▶ Work item: Filter the entries and keep only the lines where the string "page" appears.

▶ Data for processing:
========================================================================

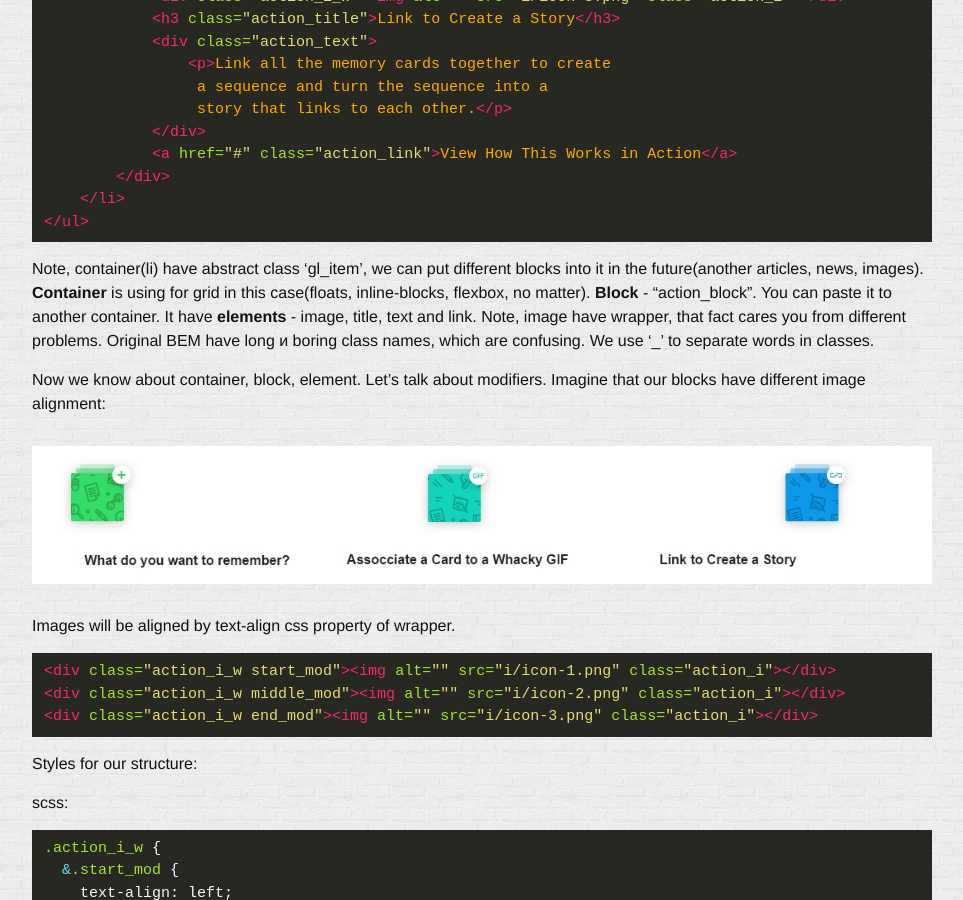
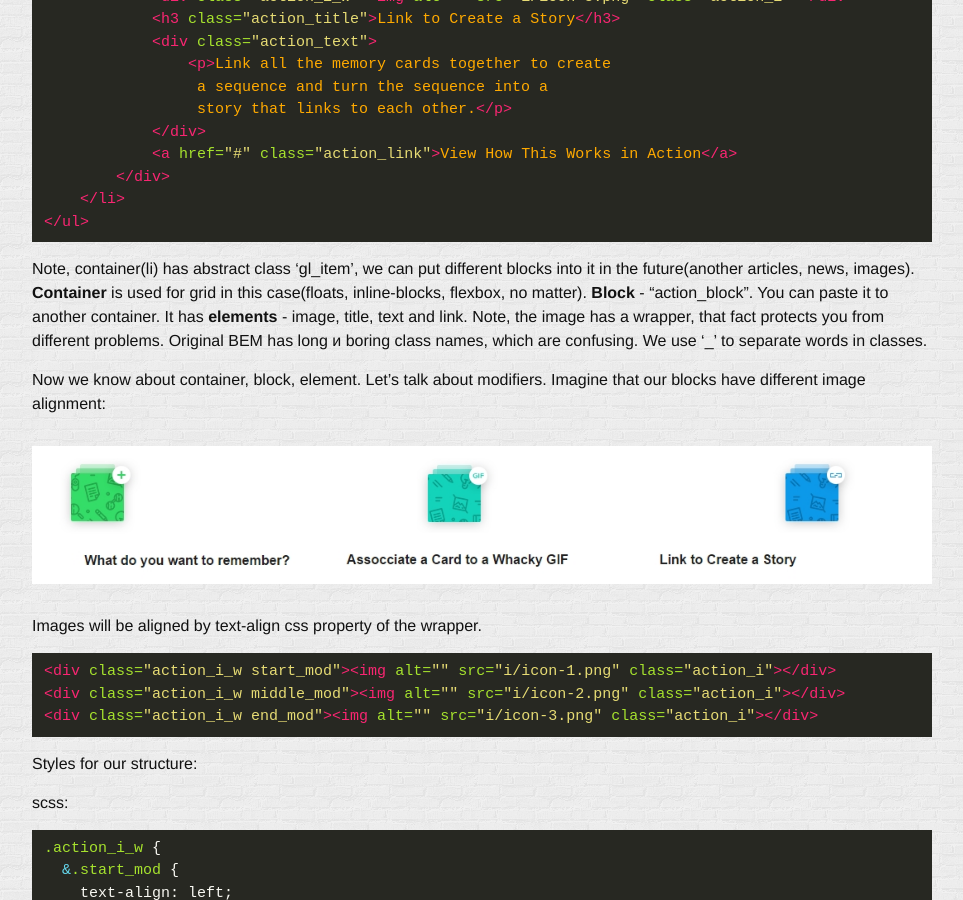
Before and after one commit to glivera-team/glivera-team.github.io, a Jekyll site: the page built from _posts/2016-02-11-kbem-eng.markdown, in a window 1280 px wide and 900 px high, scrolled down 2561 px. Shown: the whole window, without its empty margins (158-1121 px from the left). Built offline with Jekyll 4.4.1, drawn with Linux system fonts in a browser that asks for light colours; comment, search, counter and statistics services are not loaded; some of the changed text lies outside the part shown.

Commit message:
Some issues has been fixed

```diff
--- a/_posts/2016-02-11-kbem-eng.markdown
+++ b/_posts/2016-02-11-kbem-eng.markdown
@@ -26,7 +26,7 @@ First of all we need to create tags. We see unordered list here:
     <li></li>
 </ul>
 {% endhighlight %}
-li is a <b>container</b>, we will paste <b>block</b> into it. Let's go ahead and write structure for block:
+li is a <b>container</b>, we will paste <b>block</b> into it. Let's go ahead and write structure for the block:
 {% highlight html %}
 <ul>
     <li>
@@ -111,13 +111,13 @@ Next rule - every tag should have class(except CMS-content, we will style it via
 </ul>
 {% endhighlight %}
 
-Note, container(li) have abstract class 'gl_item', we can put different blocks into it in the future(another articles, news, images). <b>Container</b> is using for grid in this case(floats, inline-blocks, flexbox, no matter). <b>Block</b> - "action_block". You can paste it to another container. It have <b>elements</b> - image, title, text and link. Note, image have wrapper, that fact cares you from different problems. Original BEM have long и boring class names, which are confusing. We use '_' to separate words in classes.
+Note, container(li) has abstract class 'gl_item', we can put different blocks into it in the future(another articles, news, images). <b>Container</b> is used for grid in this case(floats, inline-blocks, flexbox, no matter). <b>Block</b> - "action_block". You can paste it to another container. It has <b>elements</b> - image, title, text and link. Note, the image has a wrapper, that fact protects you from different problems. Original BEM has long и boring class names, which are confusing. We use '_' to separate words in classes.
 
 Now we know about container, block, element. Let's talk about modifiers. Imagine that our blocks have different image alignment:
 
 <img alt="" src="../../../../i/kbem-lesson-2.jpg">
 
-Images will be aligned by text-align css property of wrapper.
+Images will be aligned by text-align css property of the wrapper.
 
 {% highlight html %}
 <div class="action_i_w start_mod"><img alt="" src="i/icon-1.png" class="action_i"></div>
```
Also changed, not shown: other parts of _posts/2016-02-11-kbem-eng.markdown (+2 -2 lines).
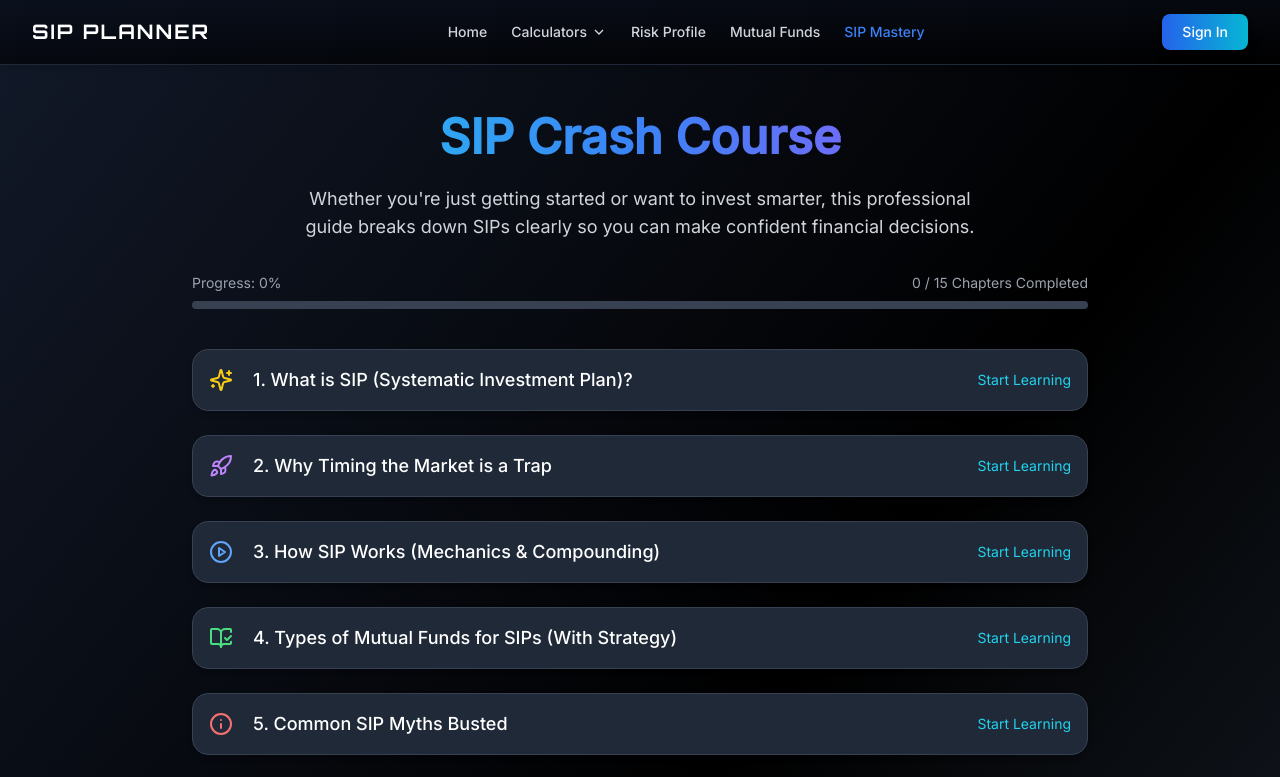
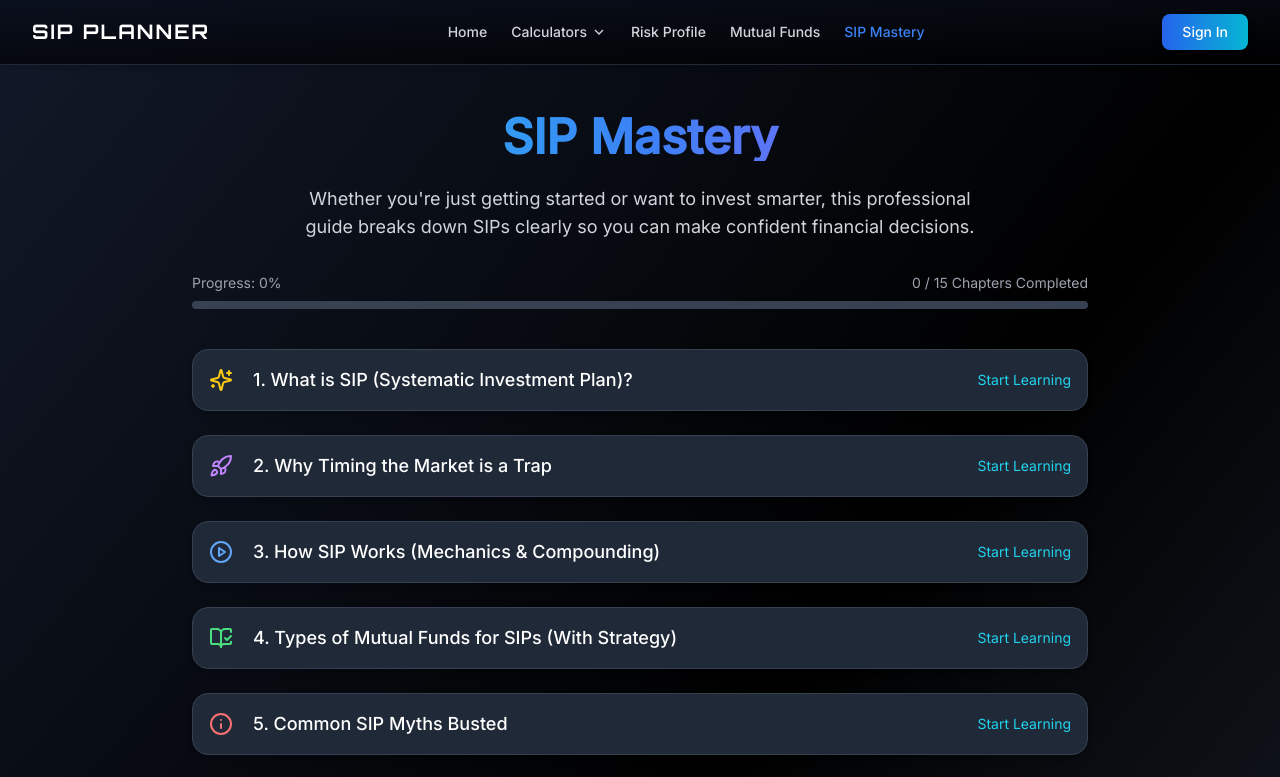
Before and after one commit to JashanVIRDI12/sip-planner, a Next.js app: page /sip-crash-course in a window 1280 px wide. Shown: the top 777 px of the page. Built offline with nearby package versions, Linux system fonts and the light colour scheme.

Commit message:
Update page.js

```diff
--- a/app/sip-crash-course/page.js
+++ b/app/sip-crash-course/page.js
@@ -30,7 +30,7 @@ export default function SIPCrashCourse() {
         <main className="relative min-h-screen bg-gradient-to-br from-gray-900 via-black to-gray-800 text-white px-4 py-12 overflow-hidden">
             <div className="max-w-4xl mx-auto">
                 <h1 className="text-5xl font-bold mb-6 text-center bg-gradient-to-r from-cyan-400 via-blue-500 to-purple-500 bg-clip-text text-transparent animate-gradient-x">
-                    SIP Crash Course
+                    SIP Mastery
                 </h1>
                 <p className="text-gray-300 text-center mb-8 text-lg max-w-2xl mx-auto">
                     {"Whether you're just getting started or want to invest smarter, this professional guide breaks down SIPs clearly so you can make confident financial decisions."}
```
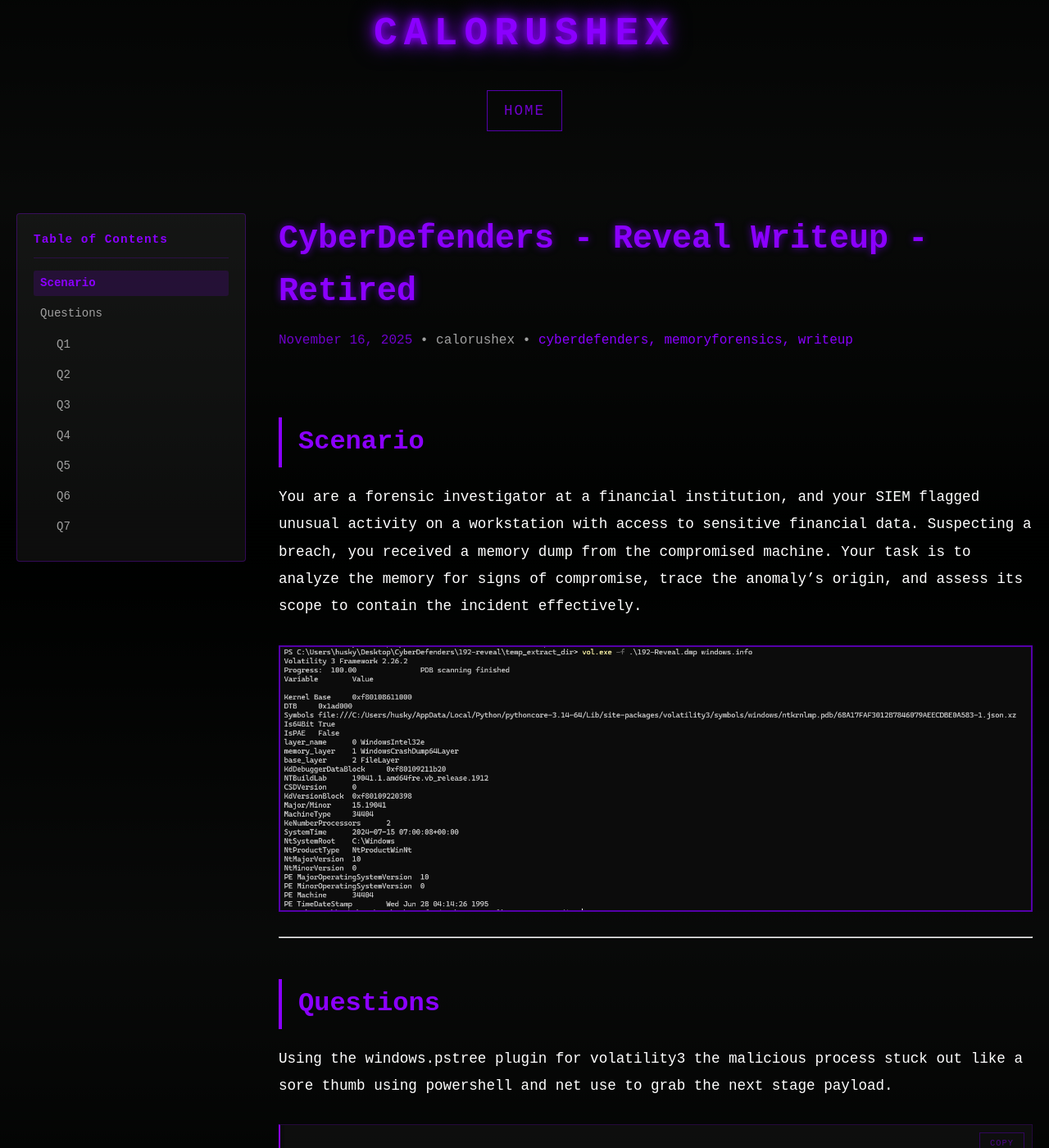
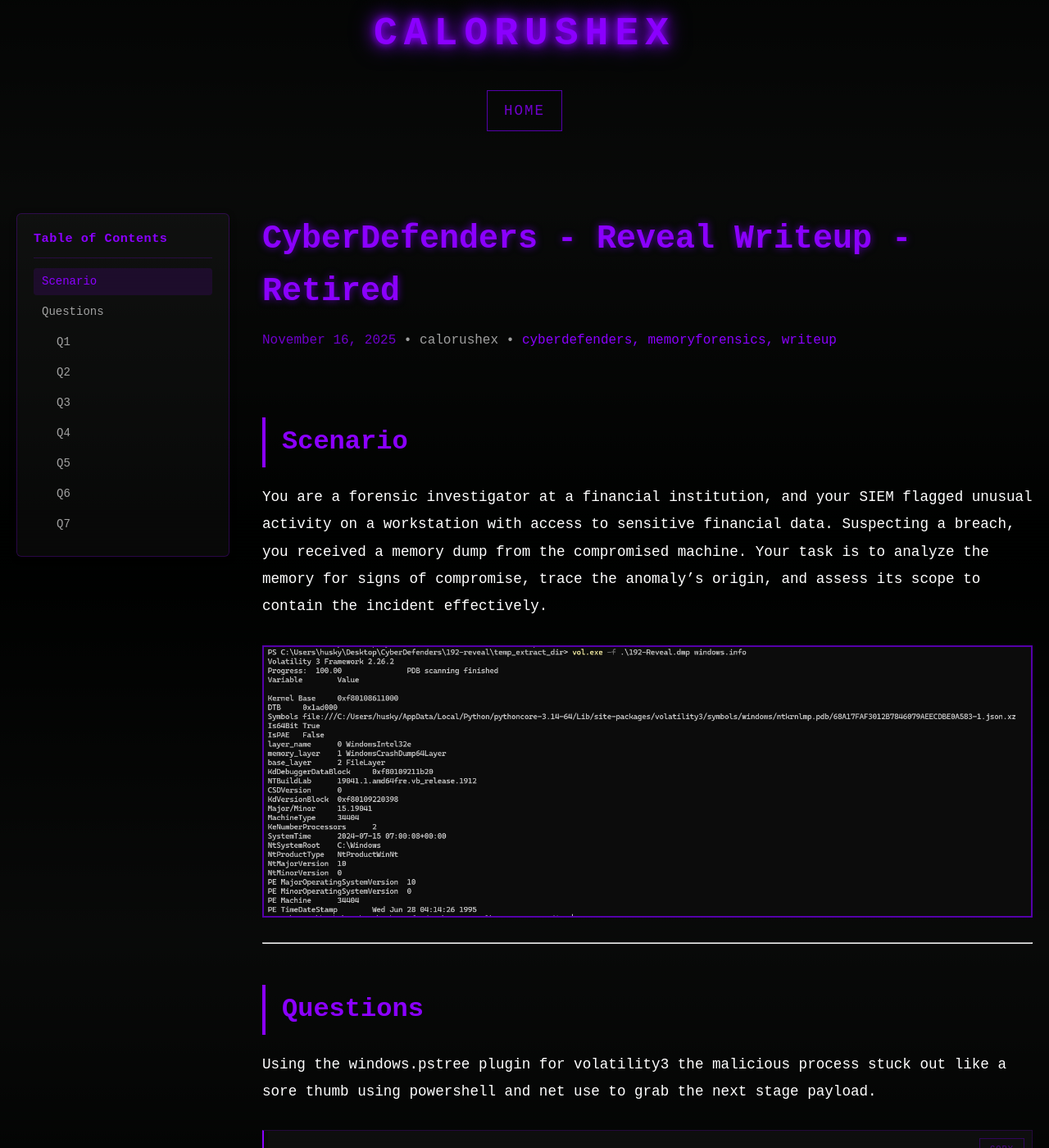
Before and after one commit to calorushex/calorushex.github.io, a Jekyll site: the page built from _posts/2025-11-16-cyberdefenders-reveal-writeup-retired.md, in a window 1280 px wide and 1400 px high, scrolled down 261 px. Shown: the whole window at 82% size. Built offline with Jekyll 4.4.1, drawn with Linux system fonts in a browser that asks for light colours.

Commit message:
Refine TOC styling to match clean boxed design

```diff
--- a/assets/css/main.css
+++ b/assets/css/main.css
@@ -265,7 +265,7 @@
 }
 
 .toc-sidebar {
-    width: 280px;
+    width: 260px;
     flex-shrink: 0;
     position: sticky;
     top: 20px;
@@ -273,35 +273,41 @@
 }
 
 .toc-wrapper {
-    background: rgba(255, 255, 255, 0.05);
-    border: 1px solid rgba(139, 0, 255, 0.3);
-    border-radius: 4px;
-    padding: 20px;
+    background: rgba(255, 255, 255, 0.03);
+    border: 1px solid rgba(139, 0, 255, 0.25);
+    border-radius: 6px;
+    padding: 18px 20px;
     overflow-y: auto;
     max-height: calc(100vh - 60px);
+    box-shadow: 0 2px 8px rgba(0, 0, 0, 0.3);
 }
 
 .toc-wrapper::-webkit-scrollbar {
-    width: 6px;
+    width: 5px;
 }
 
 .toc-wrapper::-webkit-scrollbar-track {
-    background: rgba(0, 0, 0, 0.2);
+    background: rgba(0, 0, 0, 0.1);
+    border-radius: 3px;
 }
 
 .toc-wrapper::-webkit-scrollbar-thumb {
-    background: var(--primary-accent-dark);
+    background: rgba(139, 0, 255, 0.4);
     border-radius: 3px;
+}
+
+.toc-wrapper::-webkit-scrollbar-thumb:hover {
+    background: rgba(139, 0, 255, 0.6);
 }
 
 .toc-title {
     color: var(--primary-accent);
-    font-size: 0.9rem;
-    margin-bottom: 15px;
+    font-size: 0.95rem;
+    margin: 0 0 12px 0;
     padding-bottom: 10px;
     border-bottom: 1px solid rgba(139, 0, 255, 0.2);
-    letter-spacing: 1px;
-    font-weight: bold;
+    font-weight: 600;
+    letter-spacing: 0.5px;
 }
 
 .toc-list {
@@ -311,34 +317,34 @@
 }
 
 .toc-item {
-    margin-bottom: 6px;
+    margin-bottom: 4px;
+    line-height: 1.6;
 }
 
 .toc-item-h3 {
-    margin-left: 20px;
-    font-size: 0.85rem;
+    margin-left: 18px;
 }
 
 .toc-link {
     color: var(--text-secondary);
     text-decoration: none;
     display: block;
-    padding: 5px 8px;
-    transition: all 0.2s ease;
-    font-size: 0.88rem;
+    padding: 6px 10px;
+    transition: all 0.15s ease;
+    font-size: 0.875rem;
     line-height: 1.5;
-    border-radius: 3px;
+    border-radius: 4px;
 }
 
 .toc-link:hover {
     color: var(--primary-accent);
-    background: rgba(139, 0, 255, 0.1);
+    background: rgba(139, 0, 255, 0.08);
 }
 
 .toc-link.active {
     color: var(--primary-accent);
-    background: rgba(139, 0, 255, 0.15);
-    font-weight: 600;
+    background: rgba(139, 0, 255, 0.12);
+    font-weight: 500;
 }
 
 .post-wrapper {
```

========================================================================

▶ Solution:
Before and after one commit to glivera-team/glivera-team.github.io, a Jekyll site: the page built from _posts/2016-02-11-kbem-eng.markdown, in a window 1280 px wide and 900 px high, scrolled down 2561 px. Shown: the whole window, without its empty margins (158-1121 px from the left). Built offline with Jekyll 4.4.1, drawn with Linux system fonts in a browser that asks for light colours; comment, search, counter and statistics services are not loaded; some of the changed text lies outside the part shown.
Before and after one commit to JashanVIRDI12/sip-planner, a Next.js app: page /sip-crash-course in a window 1280 px wide. Shown: the top 777 px of the page. Built offline with nearby package versions, Linux system fonts and the light colour scheme.
Update page.js
--- a/app/sip-crash-course/page.js
+++ b/app/sip-crash-course/page.js
Before and after one commit to calorushex/calorushex.github.io, a Jekyll site: the page built from _posts/2025-11-16-cyberdefenders-reveal-writeup-retired.md, in a window 1280 px wide and 1400 px high, scrolled down 261 px. Shown: the whole window at 82% size. Built offline with Jekyll 4.4.1, drawn with Linux system fonts in a browser that asks for light colours.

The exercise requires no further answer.